Rascal Flatts, who’ve scored 14 No. 1 country songs, bought into the multigenre concept by turning into something of a human mix tape, with lead singer Gary LeVox improvising a bit of REO’s “Keep on Loving You” and the full band doing a medley with two of its songs sandwiched around Maroon 5’s “This Love” and Huey Lewis’ “Do You Believe in Love.”
As with most big music festivals, there is a two-tier seating system for TC Summer Jam: reserved plastic chairs in front of the stage and, behind that, a grassy general-admission area where festgoers can bring folding chairs. VIP ticket holders get access to spacious air-conditioned tents on the field, but all festgoers can retreat into the horse-race track’s grandstand, which is air-conditioned with restrooms and full concession stands.
Outdoors, it’s portable toilets, misting power fans and a striking menu at booths and food trucks. Paella with chicken and chorizo and spicy Tater Tots with cheese and bacon bits are for sale, along with the usual cheese curds, corn dogs and tacos. Spiked seltzer and booze-infused coffee drinks are a change of pace.
So, too, is CBD, probably a first for a mainstream music fest in Minnesota. It’s available by the bottle, jar — or franchise if you’re ambitious enough.
You didn’t find CBD at the metro’s last major multiday music fest, River’s Edge, seven years ago when mega-promoter Live Nation presented the Dave Matthews Band and Tool at St. Paul’s Harriet Island.
The big question on Friday — the fest’s biggest night with Rock Hall of Famers Aerosmith in front of 16,000 people — was the weather.

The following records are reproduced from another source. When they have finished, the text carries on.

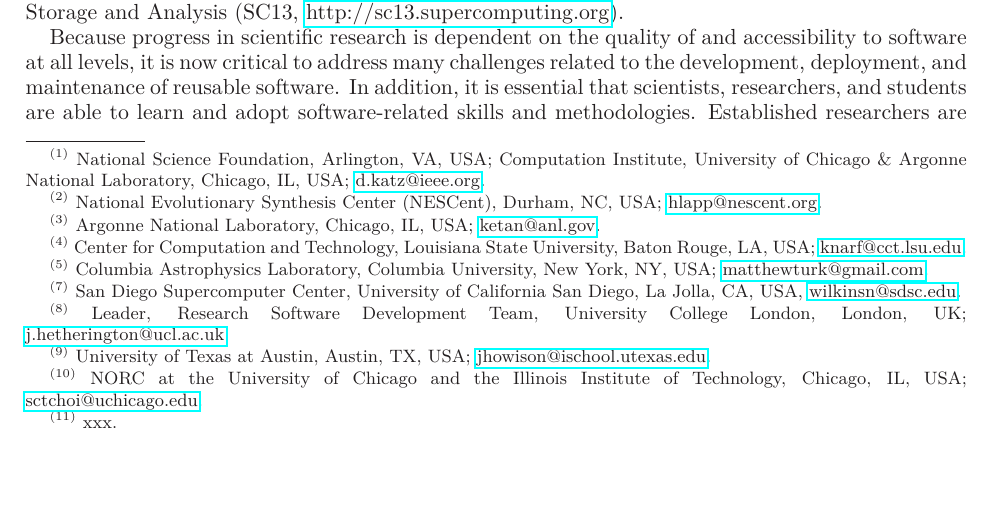
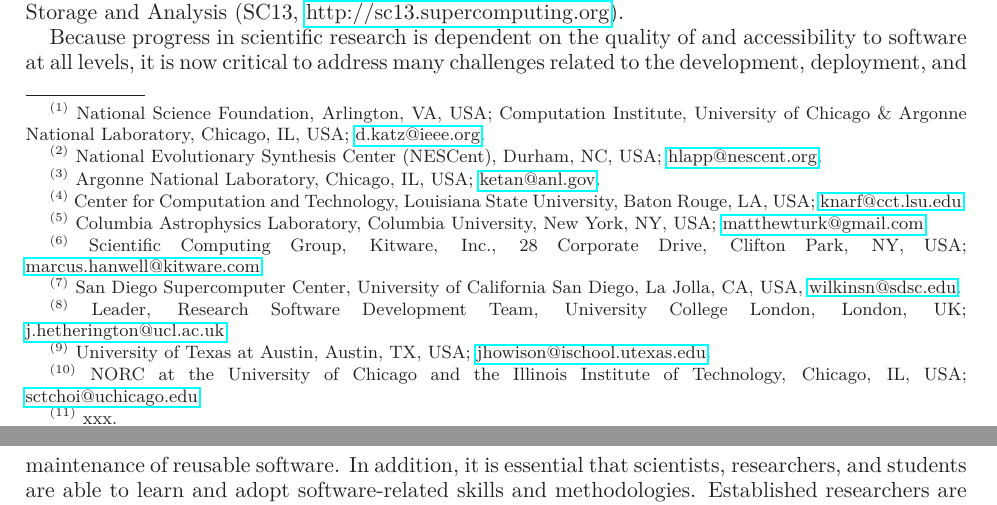
Before and after one commit to WSSSPE/meetings, a LaTeX paper (WSSSPE1_report/WSSSPE1_summary_report.tex): part of page 1 of 30 before the commit and two parts of pages 1 and 2 of 30 after it, the two joined at a grey line, cut so that both start at the same text, the shorter picture padded with empty space. Compiled offline with LaTeX, dvips and Ghostscript.

Commit message:
Added affiliation information for myself

```diff
--- a/WSSSPE1_report/WSSSPE1_summary_report.tex
+++ b/WSSSPE1_report/WSSSPE1_summary_report.tex
@@ -81,6 +81,8 @@ James~Howison$^{(9)}$, Sou-Cheng~T.~Choi$^{(10)}$, Shel~Swenson$^{(11)}$,  Bruce
 %
 \thanks{{}$^{(5)}$ Columbia Astrophysics Laboratory, Columbia University, New
 York, NY, USA; \url{matthewturk@gmail.com}}
+%
+\thanks{{}$^{(6)}$ Scientific Computing Group, Kitware, Inc., 28 Corporate Drive, Clifton Park, NY, USA; \url{marcus.hanwell@kitware.com}}
 %
 \thanks{{}$^{(7)}$ San Diego Supercomputer Center, University of California San Diego, La Jolla, CA, USA, \url{wilkinsn@sdsc.edu}}
 %
```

Skies were threatening all day, humidity was off the charts. Then things changed, kind of.
“It’s cool and it’s hot, and it’s cool and it’s hot,” said Aerosmith guitarist Joe Perry mid-set. “I don’t know what’s going on.”
Lauren MacLeash, general manager of the festival, knew what it meant: “I think we got lucky with the weather.”
Jerry Braam of Mankato is the CEO of TC Summer Jam. The founder of the Lakes Jam fest in Brainerd eight years ago, he hatched the idea for the new Shakopee fest with Chris Hawkey, KFAN Radio personality by day and country-and-rock singer by night, who performed Friday at TC Summer Jam.
Before Aerosmith came onstage, Hawkey, as fest emcee, had the unenviable task of asking fans from the general-admission section to calmly fill in empty VIP seats near the stage at the headliner’s request.
Said MacLeash: “As a first-year fest, we have a learning curve. We’ll listen and learn.”
Stephanie Talatala of Maple Grove had seen Aerosmith 16 times previously. She had no complaints on Friday. “It was very fluid getting around here,” she said.
Canterbury’s infield is no stranger to daylong music events.
Most recently, from 2014-16, Trampled By Turtles, the bluegrassy band from Duluth, curated the hipster indie-rock Festival Palomino. Much more popular was Lilith Fair, the groundbreaking all-female festival that drew an average of 28,000 people for its three years — 1997-99 — at Canterbury, starring the Dixie Chicks and founder Sarah McLachlan.
Festivals in Canterbury’s infield were pioneered by radio stations in the then-Clear Channel chain (now iHeart Radio) from 1998-2003. Country superstar McGraw, who headlines TC Summer Jam on Saturday with Miami party starter Pitbull, played one of those country-themed gigs during pouring rain.
But there was no genre-blending back then.
This weekend at Canterbury, there have been a few glitches typical of a first-year event. The giant video screen at the back of the stage wasn’t functioning consistently on Thursday or Friday.
A week before TC Summer Jam commenced, promoters slashed daily general admission ticket prices from $149 to $99.
“The price for general admission is way too steep,” said Taylor Lehr of Minneapolis, who won free tickets at Mall of America. “I think it should be $50 to $60 a day. I do like that the parking is free, and it wasn’t chaotic at all.”
Added his friend Chelsea Wood of St. Louis Park: “I give them props for pulling it off for the first year.”